Start of Record set
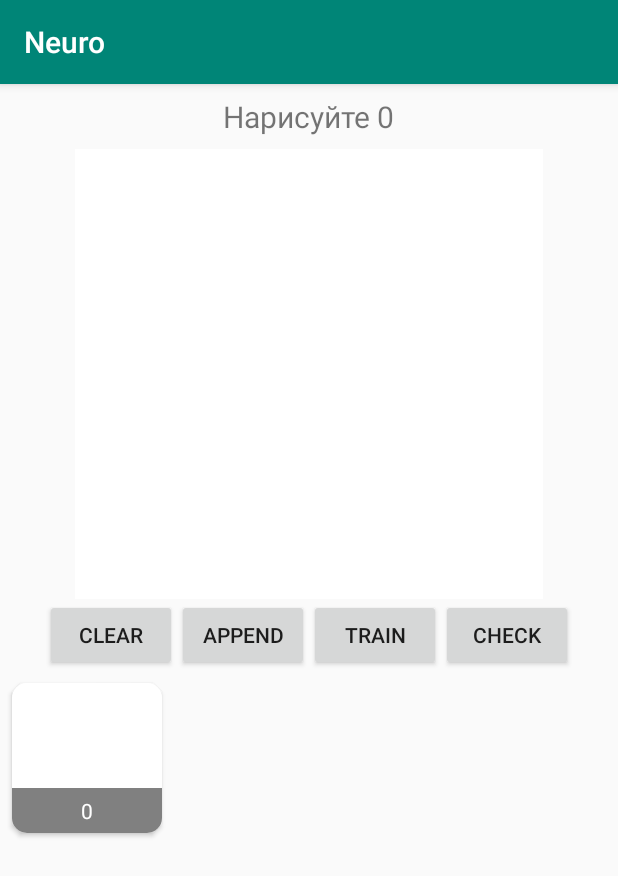
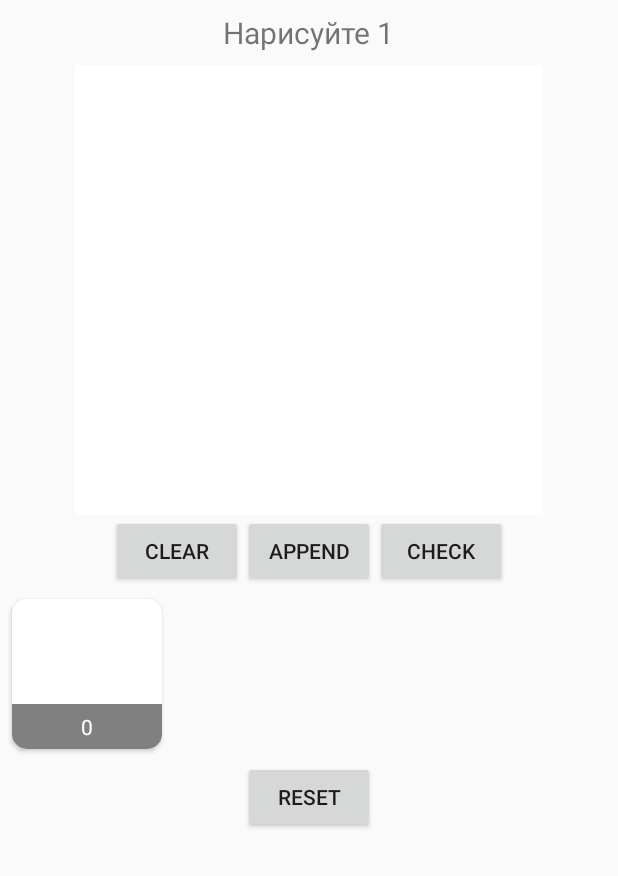
Before and after one commit to lichtstrahl/Neuro, an Android app: the screen it shows after launch (MainActivity), after a tap on "APPEND", on a phone screen of 412 x 824 dp. Shown: the top 876 px of the screen. Run offline under Robolectric (Android 15) with nearby library versions, the phone set to English and light mode, and no system bars; our stand-ins replace ButterKnife, RxJava.

Commit message:
Обучаю распознавать 0 Все успешно работает

```diff
--- a/app/src/main/java/root/iv/neuro/ui/fragment/NeuroFragment.java
+++ b/app/src/main/java/root/iv/neuro/ui/fragment/NeuroFragment.java
@@ -6,6 +6,7 @@ import android.os.Bundle;
 import android.view.LayoutInflater;
 import android.view.View;
 import android.view.ViewGroup;
+import android.widget.Button;
 import android.widget.ProgressBar;
 import android.widget.TextView;
 import android.widget.Toast;
@@ -35,6 +36,7 @@ import root.iv.neuronet.Perceptron;
 
 public class NeuroFragment extends Fragment {
     private static final int SIZE_PREVIEW = 5;
+    private static final int COUNT_NUMBERS = 5;
     @BindView(R.id.canvas)
     protected SimpleCanvas simpleCanvas;
     @BindView(R.id.viewCurrentPattern)
@@ -43,6 +45,8 @@ public class NeuroFragment extends Fragment {
     protected ProgressBar progressBar;
     @BindView(R.id.listNumbers)
     RecyclerView listNumbers;
+    @BindView(R.id.buttonTrain)
+    Button buttonTrain;
     private NumberAdapter numberAdapter;
     private int currentPattern = -1;
     private Perceptron perceptron = new Perceptron(SIZE_PREVIEW*SIZE_PREVIEW);
@@ -85,6 +89,13 @@ public class NeuroFragment extends Fragment {
         Toast.makeText(this.getContext(), "Шаблонов: " + currentPattern, Toast.LENGTH_SHORT).show();
     }
 
+    @OnClick(R.id.buttonReset)
+    public void clickButtonReset() {
+        currentPattern = -1;
+        updateCurrentPattern();
+        numberAdapter.clear();
+    }
+
     @OnClick(R.id.buttonTrain)
     public void clickTrain() {
         // Запуск обучения
@@ -105,6 +116,7 @@ public class NeuroFragment extends Fragment {
                 );
 
         disposable.add(d);
+        buttonTrain.setVisibility(View.GONE);
     }
 
     @OnClick(R.id.buttonCheck)
@@ -122,8 +134,9 @@ public class NeuroFragment extends Fragment {
     }
 
     private void updateCurrentPattern() {
-        if (++currentPattern == numberAdapter.getItemCount()) {
+        if (++currentPattern == COUNT_NUMBERS) {
             currentPattern = 0;
+            buttonTrain.setVisibility(View.VISIBLE);
         }
 
         viewCurrentPattern.setText(String.format(Locale.ENGLISH, "Нарисуйте %d", currentPattern));
--- a/app/src/main/res/layout/fragment_neuronet.xml
+++ b/app/src/main/res/layout/fragment_neuronet.xml
@@ -56,7 +56,8 @@
                 android:id="@+id/buttonTrain"
                 android:layout_width="wrap_content"
                 android:layout_height="wrap_content"
-                android:text="@string/train"/>
+                android:text="@string/train"
+                android:visibility="gone"/>
 
             <Button
                 android:id="@+id/buttonCheck"
@@ -76,7 +77,14 @@
             android:orientation="horizontal"
             app:layoutManager="androidx.recyclerview.widget.LinearLayoutManager"
             tools:listitem="@layout/item_number">
-
         </androidx.recyclerview.widget.RecyclerView>
 
+    <Button
+        android:id="@+id/buttonReset"
+        android:layout_width="wrap_content"
+        android:layout_height="wrap_content"
+        android:layout_below="@id/listNumbers"
+        android:layout_centerHorizontal="true"
+        android:text="@string/reset"/>
+
 </RelativeLayout>
--- a/app/src/main/res/values/strings.xml
+++ b/app/src/main/res/values/strings.xml
@@ -4,4 +4,5 @@
     <string name="append">append</string>
     <string name="train">Train</string>
     <string name="check">check</string>
+    <string name="reset">reset</string>
 </resources>
--- a/app/src/main/res/values/styles.xml
+++ b/app/src/main/res/values/styles.xml
@@ -1,7 +1,7 @@
 <resources>
 
     <!-- Base application theme. -->
-    <style name="AppTheme" parent="Theme.AppCompat.Light.DarkActionBar">
+    <style name="AppTheme" parent="Theme.AppCompat.Light.NoActionBar">
         <!-- Customize your theme here. -->
         <item name="colorPrimary">@color/colorPrimary</item>
         <item name="colorPrimaryDark">@color/colorPrimaryDark</item>
```
Also changed, not shown: app/src/main/java/root/iv/neuro/ui/adapter/NumberAdapter.java (+7 -0 lines).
End of Record set
## Your goal
Please retype the whole of the data precisely, omitting pictures.

## Result of the task
Before and after one commit to lichtstrahl/Neuro, an Android app: the screen it shows after launch (MainActivity), after a tap on "APPEND", on a phone screen of 412 x 824 dp. Shown: the top 876 px of the screen. Run offline under Robolectric (Android 15) with nearby library versions, the phone set to English and light mode, and no system bars; our stand-ins replace ButterKnife, RxJava.

Commit message:
Обучаю распознавать 0 Все успешно работает

```diff
--- a/app/src/main/java/root/iv/neuro/ui/fragment/NeuroFragment.java
+++ b/app/src/main/java/root/iv/neuro/ui/fragment/NeuroFragment.java
@@ -6,6 +6,7 @@ import android.os.Bundle;
 import android.view.LayoutInflater;
 import android.view.View;
 import android.view.ViewGroup;
+import android.widget.Button;
 import android.widget.ProgressBar;
 import android.widget.TextView;
 import android.widget.Toast;
@@ -35,6 +36,7 @@ import root.iv.neuronet.Perceptron;
 
 public class NeuroFragment extends Fragment {
     private static final int SIZE_PREVIEW = 5;
+    private static final int COUNT_NUMBERS = 5;
     @BindView(R.id.canvas)
     protected SimpleCanvas simpleCanvas;
     @BindView(R.id.viewCurrentPattern)
@@ -43,6 +45,8 @@ public class NeuroFragment extends Fragment {
     protected ProgressBar progressBar;
     @BindView(R.id.listNumbers)
     RecyclerView listNumbers;
+    @BindView(R.id.buttonTrain)
+    Button buttonTrain;
     private NumberAdapter numberAdapter;
     private int currentPattern = -1;
     private Perceptron perceptron = new Perceptron(SIZE_PREVIEW*SIZE_PREVIEW);
@@ -85,6 +89,13 @@ public class NeuroFragment extends Fragment {
         Toast.makeText(this.getContext(), "Шаблонов: " + currentPattern, Toast.LENGTH_SHORT).show();
     }
 
+    @OnClick(R.id.buttonReset)
+    public void clickButtonReset() {
+        currentPattern = -1;
+        updateCurrentPattern();
+        numberAdapter.clear();
+    }
+
     @OnClick(R.id.buttonTrain)
     public void clickTrain() {
         // Запуск обучения
@@ -105,6 +116,7 @@ public class NeuroFragment extends Fragment {
                 );
 
         disposable.add(d);
+        buttonTrain.setVisibility(View.GONE);
     }
 
     @OnClick(R.id.buttonCheck)
@@ -122,8 +134,9 @@ public class NeuroFragment extends Fragment {
     }
 
     private void updateCurrentPattern() {
-        if (++currentPattern == numberAdapter.getItemCount()) {
+        if (++currentPattern == COUNT_NUMBERS) {
             currentPattern = 0;
+            buttonTrain.setVisibility(View.VISIBLE);
         }
 
         viewCurrentPattern.setText(String.format(Locale.ENGLISH, "Нарисуйте %d", currentPattern));
--- a/app/src/main/res/layout/fragment_neuronet.xml
+++ b/app/src/main/res/layout/fragment_neuronet.xml
@@ -56,7 +56,8 @@
                 android:id="@+id/buttonTrain"
                 android:layout_width="wrap_content"
                 android:layout_height="wrap_content"
-                android:text="@string/train"/>
+                android:text="@string/train"
+                android:visibility="gone"/>
 
             <Button
                 android:id="@+id/buttonCheck"
@@ -76,7 +77,14 @@
             android:orientation="horizontal"
             app:layoutManager="androidx.recyclerview.widget.LinearLayoutManager"
             tools:listitem="@layout/item_number">
-
         </androidx.recyclerview.widget.RecyclerView>
 
+    <Button
+        android:id="@+id/buttonReset"
+        android:layout_width="wrap_content"
+        android:layout_height="wrap_content"
+        android:layout_below="@id/listNumbers"
+        android:layout_centerHorizontal="true"
+        android:text="@string/reset"/>
+
 </RelativeLayout>
--- a/app/src/main/res/values/strings.xml
+++ b/app/src/main/res/values/strings.xml
@@ -4,4 +4,5 @@
     <string name="append">append</string>
     <string name="train">Train</string>
     <string name="check">check</string>
+    <string name="reset">reset</string>
 </resources>
--- a/app/src/main/res/values/styles.xml
+++ b/app/src/main/res/values/styles.xml
@@ -1,7 +1,7 @@
 <resources>
 
     <!-- Base application theme. -->
-    <style name="AppTheme" parent="Theme.AppCompat.Light.DarkActionBar">
+    <style name="AppTheme" parent="Theme.AppCompat.Light.NoActionBar">
         <!-- Customize your theme here. -->
         <item name="colorPrimary">@color/colorPrimary</item>
         <item name="colorPrimaryDark">@color/colorPrimaryDark</item>
```
Also changed, not shown: app/src/main/java/root/iv/neuro/ui/adapter/NumberAdapter.java (+7 -0 lines).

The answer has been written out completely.